Some question whether the push for foundations to have well-developed theories of change, goals, and strategies may have the unintended consequence of distancing philanthropy even more from those on the front lines. But instead I would suggest that the way you engage with and relate to grantees and others must be thoughtfully constructed based on how you think about your role as a grantmaker.
These thoughts were prompted by a session at the GEO conference entitled “Strategic Philanthropy and Effective Grantmaker-Grantee Relationships.” The session revolved around a series of framing questions regarding the roles of foundations in their dealings with grantees. The questions (A sample: “Should funders be problem solvers or social investors?”) spurred a lively discussion among the audience and presenters Paul Brest, president of the William and Flora Hewlett Foundation, and Sean Stannard-Stockton, author of the influential blog Tactical Philanthropy.

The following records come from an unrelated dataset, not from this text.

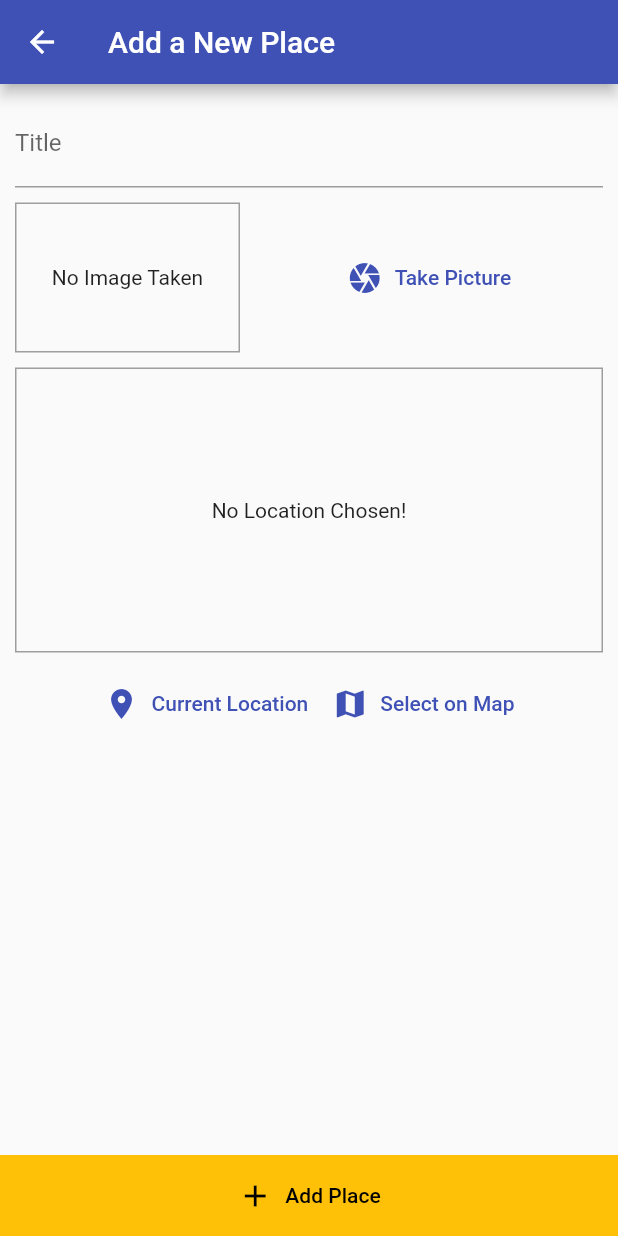
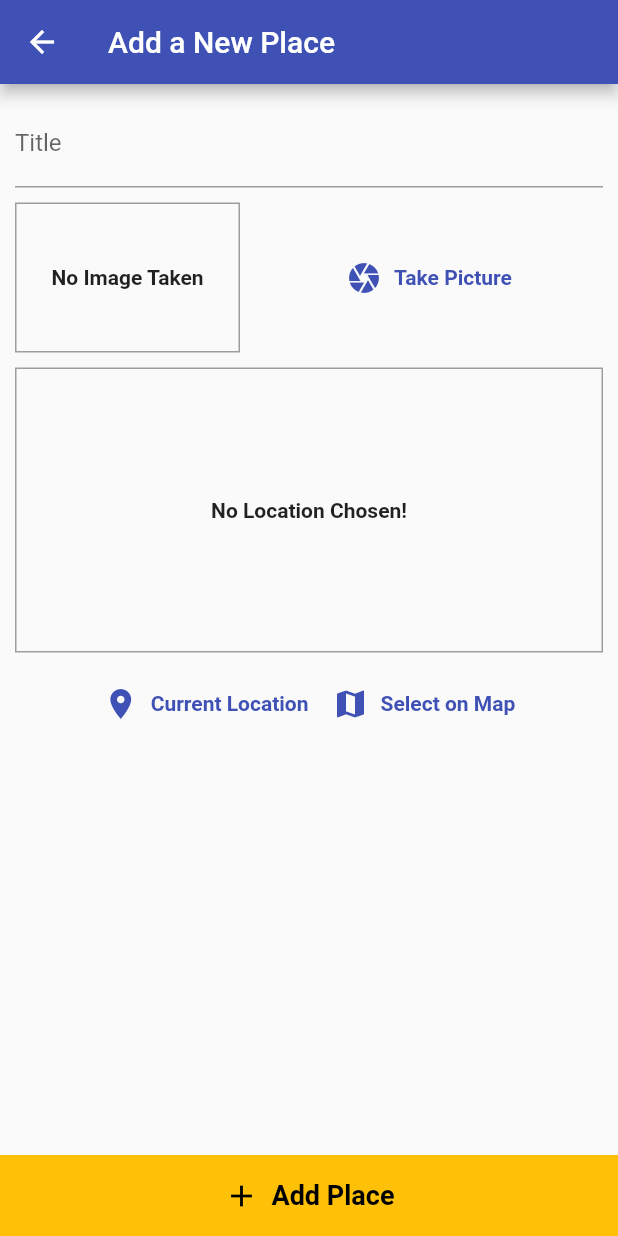
Before and after one commit to rajput-hemant/great-places, a Flutter app: the screen it shows after launch, after a tap on the "add" icon, on a phone screen of 412 x 824 dp. Run offline on Flutter 3.47's test engine with Material 2 defaults, Android fonts, the phone set to English and light mode, and no system bars; our stand-ins replace flutter_map, image_picker, latlong2, location, sqflite; accounts and stored records are empty.

Commit message:
minor improvements
Signed-off-by: rajput-hemant <hemant.rajput_cs20@gla.ac.in>

```diff
--- a/lib/models/place.dart
+++ b/lib/models/place.dart
@@ -5,7 +5,7 @@ class Place {
   final File image;
   final PlaceLocation? location;
 
-  Place({
+  const Place({
     required this.id,
     required this.title,
     required this.image,
@@ -17,7 +17,7 @@ class PlaceLocation {
   final double latitude, longitude;
   final String? address;
 
-  PlaceLocation({
+  const PlaceLocation({
     required this.latitude,
     required this.longitude,
     this.address,
--- a/lib/screens/add_place_screen.dart
+++ b/lib/screens/add_place_screen.dart
@@ -66,7 +66,10 @@ class _AddPlaceScreenState extends State<AddPlaceScreen> {
           ElevatedButton.icon(
             onPressed: _savePlace,
             icon: const Icon(Icons.add),
-            label: const Text('Add Place'),
+            label: const Text(
+              'Add Place',
+              style: TextStyle(fontWeight: FontWeight.bold, fontSize: 18),
+            ),
             style: ElevatedButton.styleFrom(
               elevation: 0,
               padding: const EdgeInsets.all(15),
--- a/lib/screens/places_list_screen.dart
+++ b/lib/screens/places_list_screen.dart
@@ -11,7 +11,17 @@ class PlacesListScreen extends StatelessWidget {
   @override
   Widget build(BuildContext context) {
     return Scaffold(
-      appBar: AppBar(title: const Text('Great Places')),
+      appBar: AppBar(
+        title: Row(children: [
+          Image.asset(
+            'assets/images/marker.png',
+            height: 40,
+            width: 40,
+          ),
+          const SizedBox(width: 10),
+          const Text('Great Places'),
+        ]),
+      ),
       floatingActionButton: FloatingActionButton(
         child: const Icon(Icons.add),
         onPressed: () => Navigator.pushNamed(context, AddPlaceScreen.routeName),
@@ -19,8 +29,8 @@ class PlacesListScreen extends StatelessWidget {
       body: FutureBuilder(
         future: Provider.of<GreatPlaces>(context, listen: false)
             .fetchAndSetPlaces(),
-        builder: (context, snapshot) => snapshot.connectionState ==
-                ConnectionState.waiting
+        builder: (context, snapshot) =>
+            snapshot.connectionState == ConnectionState.waiting
                 ? const Center(child: CircularProgressIndicator())
                 : Consumer<GreatPlaces>(
                     builder: (context, greatPlaces, child) =>
@@ -28,18 +38,28 @@ class PlacesListScreen extends StatelessWidget {
                             ? child!
                             : ListView.builder(
                                 itemCount: greatPlaces.items.length,
-                            itemBuilder: (context, i) => ListTile(
+                                itemBuilder: (context, i) => Card(
+                                  elevation: 5,
+                                  shadowColor: Colors.grey,
+                                  margin: const EdgeInsets.symmetric(
+                                      horizontal: 10, vertical: 5),
+                                  shape: RoundedRectangleBorder(
+                                      borderRadius: BorderRadius.circular(10)),
+                                  child: ListTile(
                                     leading: CircleAvatar(
                                       backgroundImage:
                                           FileImage(greatPlaces.items[i].image),
                                     ),
                                     title: Text(greatPlaces.items[i].title),
-                              subtitle:
-                                  Text(greatPlaces.items[i].location!.address!),
+                                    subtitle: Text(
+                                      greatPlaces.items[i].location!.address!,
+                                      overflow: TextOverflow.ellipsis,
+                                    ),
                                     onTap: () => Navigator.pushNamed(
                                       context,
                                       PlaceDetailScreen.routeName,
                                       arguments: greatPlaces.items[i].id,
+                                    ),
                                   ),
                                 ),
                               ),
--- a/lib/widgets/image_input.dart
+++ b/lib/widgets/image_input.dart
@@ -54,13 +54,17 @@ class _ImageInputState extends State<ImageInput> {
               : const Text(
                   'No Image Taken',
                   textAlign: TextAlign.center,
+                  style: TextStyle(fontWeight: FontWeight.bold),
                 ),
         ),
         const SizedBox(width: 10),
         Expanded(
           child: TextButton.icon(
             icon: const Icon(Icons.camera),
-            label: const Text('Take Picture'),
+            label: const Text(
+              'Take Picture',
+              style: TextStyle(fontWeight: FontWeight.bold),
+            ),
             onPressed: _takePicture,
           ),
         ),
--- a/lib/widgets/location_input.dart
+++ b/lib/widgets/location_input.dart
@@ -73,6 +73,7 @@ class _LocationInputState extends State<LocationInput> {
               const Text(
                 'No Location Chosen!',
                 textAlign: TextAlign.center,
+                style: TextStyle(fontWeight: FontWeight.bold),
               ),
         ),
         const SizedBox(height: 10),
@@ -82,12 +83,18 @@ class _LocationInputState extends State<LocationInput> {
             TextButton.icon(
               onPressed: _getCurrentUserLocation,
               icon: const Icon(Icons.location_on),
-              label: const Text('Current Location'),
+              label: const Text(
+                'Current Location',
+                style: TextStyle(fontWeight: FontWeight.bold),
+              ),
             ),
             TextButton.icon(
               onPressed: _selectOnMap,
               icon: const Icon(Icons.map),
-              label: const Text('Select on Map'),
+              label: const Text(
+                'Select on Map',
+                style: TextStyle(fontWeight: FontWeight.bold),
+              ),
             ),
           ],
         ),
```
Also changed, not shown: lib/screens/place_detail_screen.dart (+8 -4 lines). Lines whose indentation alone changed are shown as unchanged.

The back-and-forth was friendly (i.e., no fisticuffs ensued), but Brest and Stannard-Stockton at times offered up a fascinating duality of views. Where Brest is a strong believer in foundations having clear strategies and well-wrought theories of change, Stannard-Stockton advocates an approach where the grantee, not the grantmaker, has a theory of change. In his view, the role of funders isn’t to design or frame solutions but to invest in high-performing organizations engaged in problem-solving work.
Interestingly, many members of the audience pushed back against the session’s focus on either/or questions. It seemed many of the grantmakers in the room preferred to see their organizations as both social investors and problemsolvers. Foundation strategy is important, people seemed to be saying, but it should be based on a healthy respect for the views, perspectives, and expertise of grantees.
But the way you engage with grantees depends on what you’re doing and how you view your role. For example, in the Paul Brest model, you would (hopefully) develop and continually upgrade your foundation’s strategy and theory of change based on active outreach to and engagement with grantees and others. You would want a sense from these audiences of how they believe your foundation can make a difference in solving problems.
In the Stannard-Stockton model, on the other hand, engagement might be driven by another set of questions. As a social investor, you might engage with nonprofit leaders, residents, and other on-the-ground experts about what organizations or networks are doing the best work in a given area or community, and how you can help them get even better results.
The takeaway for grantmakers: Think about how your organization views its role in the world, and then consider what that suggests about how you should be reaching out to grantees and others to engage them as more active partners in your work.
There’s no debating the importance of relying on the insights and involvement of the people closest to the problem you hope to address. The question is how to do it best given your goals and mission and how you view the role of your organization in the process of public problem solving.
Kathleen P. Enright is President and CEO of Grantmakers for Effective Organizations
Disclaimers and Disclosures: The views expressed in the CEP blog by guest bloggers are entirely their own and do not necessarily reflect the opinions of the Center for Effective Philanthropy.